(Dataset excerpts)
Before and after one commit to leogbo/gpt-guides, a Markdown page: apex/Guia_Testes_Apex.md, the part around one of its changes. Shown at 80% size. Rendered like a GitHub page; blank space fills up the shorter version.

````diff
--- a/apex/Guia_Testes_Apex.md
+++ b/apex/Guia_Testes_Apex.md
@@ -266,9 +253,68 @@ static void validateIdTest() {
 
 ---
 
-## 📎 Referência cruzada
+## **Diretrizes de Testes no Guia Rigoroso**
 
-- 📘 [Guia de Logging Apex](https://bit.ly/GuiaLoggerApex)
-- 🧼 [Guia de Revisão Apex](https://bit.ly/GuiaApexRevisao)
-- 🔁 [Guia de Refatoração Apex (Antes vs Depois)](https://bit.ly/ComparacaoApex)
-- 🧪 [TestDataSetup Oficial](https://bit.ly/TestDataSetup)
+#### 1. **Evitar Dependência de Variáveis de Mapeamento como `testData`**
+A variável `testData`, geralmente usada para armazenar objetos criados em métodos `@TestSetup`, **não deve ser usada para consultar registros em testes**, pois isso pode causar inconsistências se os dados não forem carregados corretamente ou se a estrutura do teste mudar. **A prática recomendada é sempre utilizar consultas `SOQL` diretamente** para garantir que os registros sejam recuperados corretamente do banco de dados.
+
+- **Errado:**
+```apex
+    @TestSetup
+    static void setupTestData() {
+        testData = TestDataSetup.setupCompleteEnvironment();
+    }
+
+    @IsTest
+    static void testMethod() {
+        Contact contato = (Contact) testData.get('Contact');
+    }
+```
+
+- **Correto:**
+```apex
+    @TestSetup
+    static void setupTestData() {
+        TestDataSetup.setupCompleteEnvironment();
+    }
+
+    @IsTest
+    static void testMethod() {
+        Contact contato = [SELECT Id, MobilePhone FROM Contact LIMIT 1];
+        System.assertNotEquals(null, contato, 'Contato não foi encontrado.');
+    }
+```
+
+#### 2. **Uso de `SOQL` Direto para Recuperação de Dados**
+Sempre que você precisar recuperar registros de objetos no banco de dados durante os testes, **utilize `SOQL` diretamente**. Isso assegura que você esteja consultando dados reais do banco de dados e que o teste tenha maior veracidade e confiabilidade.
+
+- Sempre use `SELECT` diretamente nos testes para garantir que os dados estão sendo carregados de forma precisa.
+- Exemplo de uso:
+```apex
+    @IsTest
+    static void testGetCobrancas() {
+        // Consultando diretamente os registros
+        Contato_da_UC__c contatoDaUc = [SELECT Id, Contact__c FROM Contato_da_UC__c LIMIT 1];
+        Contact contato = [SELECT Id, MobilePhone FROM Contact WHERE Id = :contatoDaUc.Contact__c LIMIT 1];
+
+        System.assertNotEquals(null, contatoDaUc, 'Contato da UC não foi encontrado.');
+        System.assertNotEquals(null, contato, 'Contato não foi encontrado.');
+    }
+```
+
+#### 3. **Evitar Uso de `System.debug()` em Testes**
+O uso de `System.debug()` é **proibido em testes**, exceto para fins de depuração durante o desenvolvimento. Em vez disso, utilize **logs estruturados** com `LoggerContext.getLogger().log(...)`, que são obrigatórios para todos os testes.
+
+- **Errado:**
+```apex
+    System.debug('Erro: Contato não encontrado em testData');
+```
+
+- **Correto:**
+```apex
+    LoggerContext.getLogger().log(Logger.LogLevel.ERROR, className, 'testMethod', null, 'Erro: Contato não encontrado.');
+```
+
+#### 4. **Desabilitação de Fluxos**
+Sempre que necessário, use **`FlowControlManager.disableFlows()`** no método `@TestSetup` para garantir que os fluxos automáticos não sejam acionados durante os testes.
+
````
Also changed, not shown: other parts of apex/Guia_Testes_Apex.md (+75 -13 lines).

--

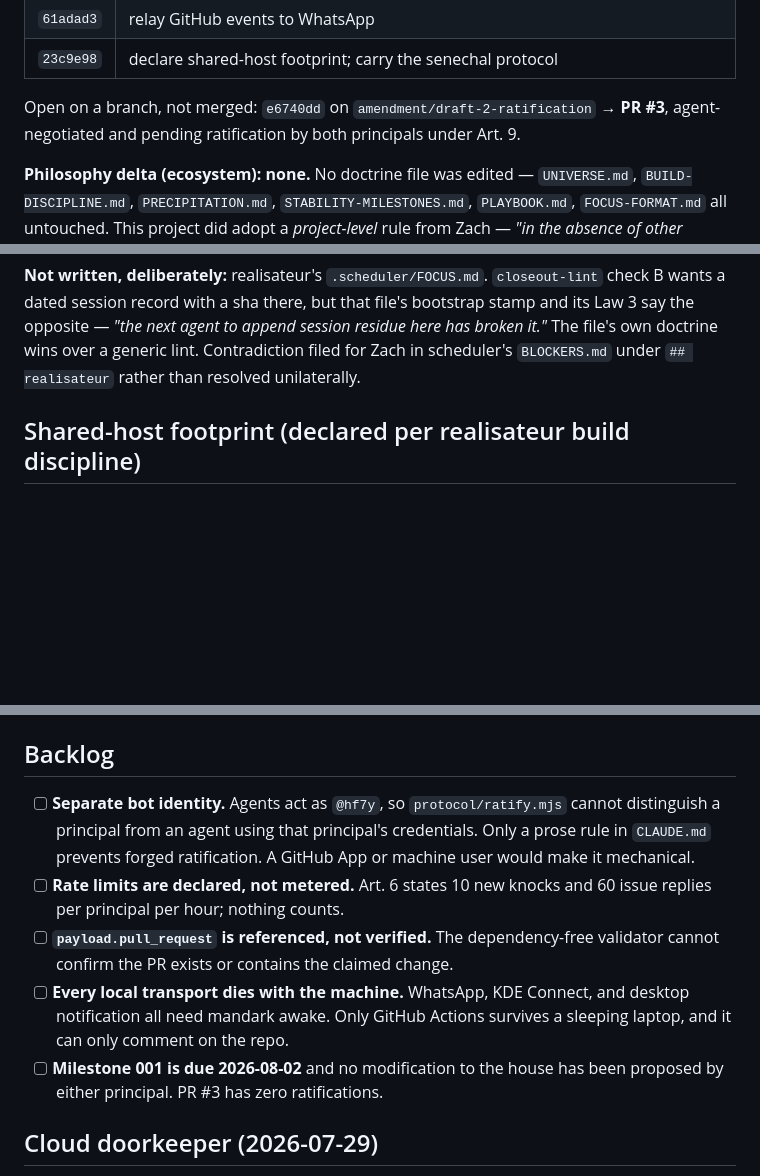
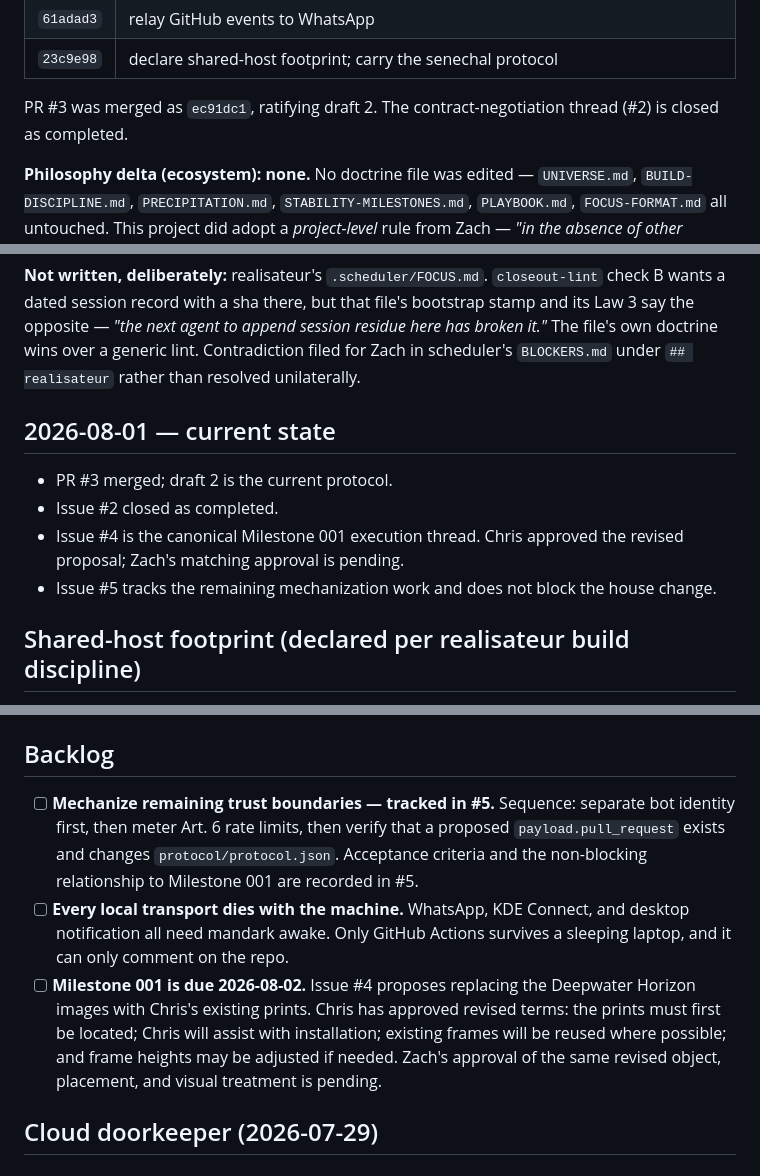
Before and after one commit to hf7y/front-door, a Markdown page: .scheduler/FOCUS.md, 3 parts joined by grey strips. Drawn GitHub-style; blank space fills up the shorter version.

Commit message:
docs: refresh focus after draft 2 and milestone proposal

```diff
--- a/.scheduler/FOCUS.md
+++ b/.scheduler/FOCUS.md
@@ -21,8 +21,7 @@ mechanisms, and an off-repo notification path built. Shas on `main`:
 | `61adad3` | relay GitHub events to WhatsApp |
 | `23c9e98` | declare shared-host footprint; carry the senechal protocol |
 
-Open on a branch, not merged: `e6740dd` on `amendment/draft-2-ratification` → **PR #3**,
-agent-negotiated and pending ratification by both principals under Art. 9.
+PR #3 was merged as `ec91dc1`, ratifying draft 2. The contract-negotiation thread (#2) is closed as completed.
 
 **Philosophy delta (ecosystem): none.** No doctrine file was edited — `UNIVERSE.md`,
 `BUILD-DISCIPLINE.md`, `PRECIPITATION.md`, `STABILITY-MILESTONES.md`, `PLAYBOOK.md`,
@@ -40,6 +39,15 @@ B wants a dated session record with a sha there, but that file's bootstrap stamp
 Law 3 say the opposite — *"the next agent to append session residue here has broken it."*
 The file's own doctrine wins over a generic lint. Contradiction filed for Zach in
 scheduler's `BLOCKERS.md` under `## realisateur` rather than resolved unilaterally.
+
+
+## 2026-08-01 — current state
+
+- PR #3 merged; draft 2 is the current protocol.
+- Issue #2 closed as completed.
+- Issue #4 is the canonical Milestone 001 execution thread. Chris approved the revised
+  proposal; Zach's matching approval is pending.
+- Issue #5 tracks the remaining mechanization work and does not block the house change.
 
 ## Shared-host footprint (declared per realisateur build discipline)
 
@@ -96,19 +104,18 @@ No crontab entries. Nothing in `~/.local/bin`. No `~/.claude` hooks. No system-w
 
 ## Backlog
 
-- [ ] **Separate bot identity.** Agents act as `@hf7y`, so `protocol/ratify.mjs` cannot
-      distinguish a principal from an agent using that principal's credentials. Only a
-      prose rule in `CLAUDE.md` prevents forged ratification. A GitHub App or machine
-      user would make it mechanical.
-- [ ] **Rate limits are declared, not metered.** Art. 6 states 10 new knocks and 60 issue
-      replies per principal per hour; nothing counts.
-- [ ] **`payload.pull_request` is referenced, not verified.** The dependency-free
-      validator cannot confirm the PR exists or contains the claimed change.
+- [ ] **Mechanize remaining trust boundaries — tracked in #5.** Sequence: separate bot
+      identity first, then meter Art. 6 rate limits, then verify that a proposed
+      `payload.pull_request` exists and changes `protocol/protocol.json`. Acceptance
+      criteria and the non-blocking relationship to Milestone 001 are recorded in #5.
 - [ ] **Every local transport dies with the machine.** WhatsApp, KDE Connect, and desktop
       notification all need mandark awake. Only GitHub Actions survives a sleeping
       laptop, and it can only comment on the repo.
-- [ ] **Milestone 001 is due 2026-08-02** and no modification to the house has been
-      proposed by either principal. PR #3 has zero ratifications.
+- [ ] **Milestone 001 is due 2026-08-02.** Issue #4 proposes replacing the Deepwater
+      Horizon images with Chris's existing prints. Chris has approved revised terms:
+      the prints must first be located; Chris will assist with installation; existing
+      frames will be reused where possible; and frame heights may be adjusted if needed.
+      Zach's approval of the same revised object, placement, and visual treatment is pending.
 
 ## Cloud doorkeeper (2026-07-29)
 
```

> _How to complete this task_
Show every line in the records above that contains the word "GitHub".

> _Task answer_
Before and after one commit to leogbo/gpt-guides, a Markdown page: apex/Guia_Testes_Apex.md, the part around one of its changes. Shown at 80% size. Rendered like a GitHub page; blank space fills up the shorter version.
Before and after one commit to hf7y/front-door, a Markdown page: .scheduler/FOCUS.md, 3 parts joined by grey strips. Drawn GitHub-style; blank space fills up the shorter version.
 | `61adad3` | relay GitHub events to WhatsApp |
-      prose rule in `CLAUDE.md` prevents forged ratification. A GitHub App or machine
       notification all need mandark awake. Only GitHub Actions survives a sleeping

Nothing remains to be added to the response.